Take the data below and write it out exactly, except for the pictures.

------ Exercise inputs

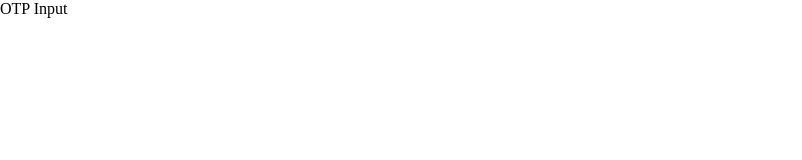
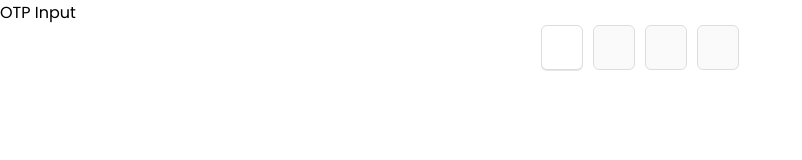
Before and after one commit to bohdanmoroziuk/otp-input, a Vue app: page / in a window 1280 px wide. Shown: the top 160 px of the page, without its empty margins (0-802 px from the left). Built offline with nearby package versions, Linux system fonts and the light colour scheme.

Commit message:
feat: add otp input

```diff
--- a/package.json
+++ b/package.json
@@ -6,6 +6,7 @@
     "serve": "vue-cli-service serve",
     "build": "vue-cli-service build",
     "test:unit": "vue-cli-service test:unit",
+    "test:unit:watch": "vue-cli-service test:unit --watch",
     "lint": "vue-cli-service lint"
   },
   "dependencies": {
--- a/public/index.html
+++ b/public/index.html
@@ -6,6 +6,12 @@
     <meta name="viewport" content="width=device-width,initial-scale=1.0">
     <link rel="icon" href="<%= BASE_URL %>favicon.ico">
     <title><%= htmlWebpackPlugin.options.title %></title>
+
+    <link rel="preconnect" href="https://fonts.googleapis.com">
+    <link rel="preconnect" href="https://fonts.gstatic.com" crossorigin>
+    <link href="https://fonts.googleapis.com/css2?family=Poppins:wght@200;300;400;500;600;700&display=swap" rel="stylesheet">
+
+    <link href="https://unpkg.com/boxicons@2.1.4/css/boxicons.min.css" rel="stylesheet" />
   </head>
   <body>
     <noscript>
--- a/src/App.vue
+++ b/src/App.vue
@@ -1,5 +1,10 @@
+<script setup lang="ts">
+import OtpInput from '@/components/OtpInput.vue';
+</script>
+
 <template>
   <div>
     OTP Input
+    <otp-input />
   </div>
 </template>
--- a/src/assets/styles/main.css
+++ b/src/assets/styles/main.css
@@ -8,4 +8,5 @@
 
 html {
   font-size: 16px;
+  font-family: 'Poppins', sans-serif;
 }
--- /dev/null
+++ b/src/components/OtpInput.vue
@@ -0,0 +1,31 @@
+<template>
+  <div class="otp-input">
+    <input class="otp-input__input" type="text" autofocus />
+    <input class="otp-input__input" type="text" disabled />
+    <input class="otp-input__input" type="text" disabled />
+    <input class="otp-input__input" type="text" disabled />
+  </div>
+</template>
+
+<style scoped>
+.otp-input {
+  display: flex;
+  align-items: center;
+  justify-content: center;
+  column-gap: 10px;
+}
+
+.otp-input__input {
+  height: 45px;
+  width: 42px;
+  border-radius: 6px;
+  outline: none;
+  font-size: 1.125rem;
+  text-align: center;
+  border: 1px solid #ddd;
+}
+
+.otp-input__input:focus {
+  box-shadow: 0 1px 0 rgba(0, 0, 0, 0.1);
+}
+</style>
```
Also changed, not shown: .eslintrc.js, 1 other file (tests, documents, lock files or other folders).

------------

### Task output:
Before and after one commit to bohdanmoroziuk/otp-input, a Vue app: page / in a window 1280 px wide. Shown: the top 160 px of the page, without its empty margins (0-802 px from the left). Built offline with nearby package versions, Linux system fonts and the light colour scheme.

Commit message:
feat: add otp input

```diff
--- a/package.json
+++ b/package.json
@@ -6,6 +6,7 @@
     "serve": "vue-cli-service serve",
     "build": "vue-cli-service build",
     "test:unit": "vue-cli-service test:unit",
+    "test:unit:watch": "vue-cli-service test:unit --watch",
     "lint": "vue-cli-service lint"
   },
   "dependencies": {
--- a/public/index.html
+++ b/public/index.html
@@ -6,6 +6,12 @@
     <meta name="viewport" content="width=device-width,initial-scale=1.0">
     <link rel="icon" href="<%= BASE_URL %>favicon.ico">
     <title><%= htmlWebpackPlugin.options.title %></title>
+
+    <link rel="preconnect" href="https://fonts.googleapis.com">
+    <link rel="preconnect" href="https://fonts.gstatic.com" crossorigin>
+    <link href="https://fonts.googleapis.com/css2?family=Poppins:wght@200;300;400;500;600;700&display=swap" rel="stylesheet">
+
+    <link href="https://unpkg.com/boxicons@2.1.4/css/boxicons.min.css" rel="stylesheet" />
   </head>
   <body>
     <noscript>
--- a/src/App.vue
+++ b/src/App.vue
@@ -1,5 +1,10 @@
+<script setup lang="ts">
+import OtpInput from '@/components/OtpInput.vue';
+</script>
+
 <template>
   <div>
     OTP Input
+    <otp-input />
   </div>
 </template>
--- a/src/assets/styles/main.css
+++ b/src/assets/styles/main.css
@@ -8,4 +8,5 @@
 
 html {
   font-size: 16px;
+  font-family: 'Poppins', sans-serif;
 }
--- /dev/null
+++ b/src/components/OtpInput.vue
@@ -0,0 +1,31 @@
+<template>
+  <div class="otp-input">
+    <input class="otp-input__input" type="text" autofocus />
+    <input class="otp-input__input" type="text" disabled />
+    <input class="otp-input__input" type="text" disabled />
+    <input class="otp-input__input" type="text" disabled />
+  </div>
+</template>
+
+<style scoped>
+.otp-input {
+  display: flex;
+  align-items: center;
+  justify-content: center;
+  column-gap: 10px;
+}
+
+.otp-input__input {
+  height: 45px;
+  width: 42px;
+  border-radius: 6px;
+  outline: none;
+  font-size: 1.125rem;
+  text-align: center;
+  border: 1px solid #ddd;
+}
+
+.otp-input__input:focus {
+  box-shadow: 0 1px 0 rgba(0, 0, 0, 0.1);
+}
+</style>
```
Also changed, not shown: .eslintrc.js, 1 other file (tests, documents, lock files or other folders).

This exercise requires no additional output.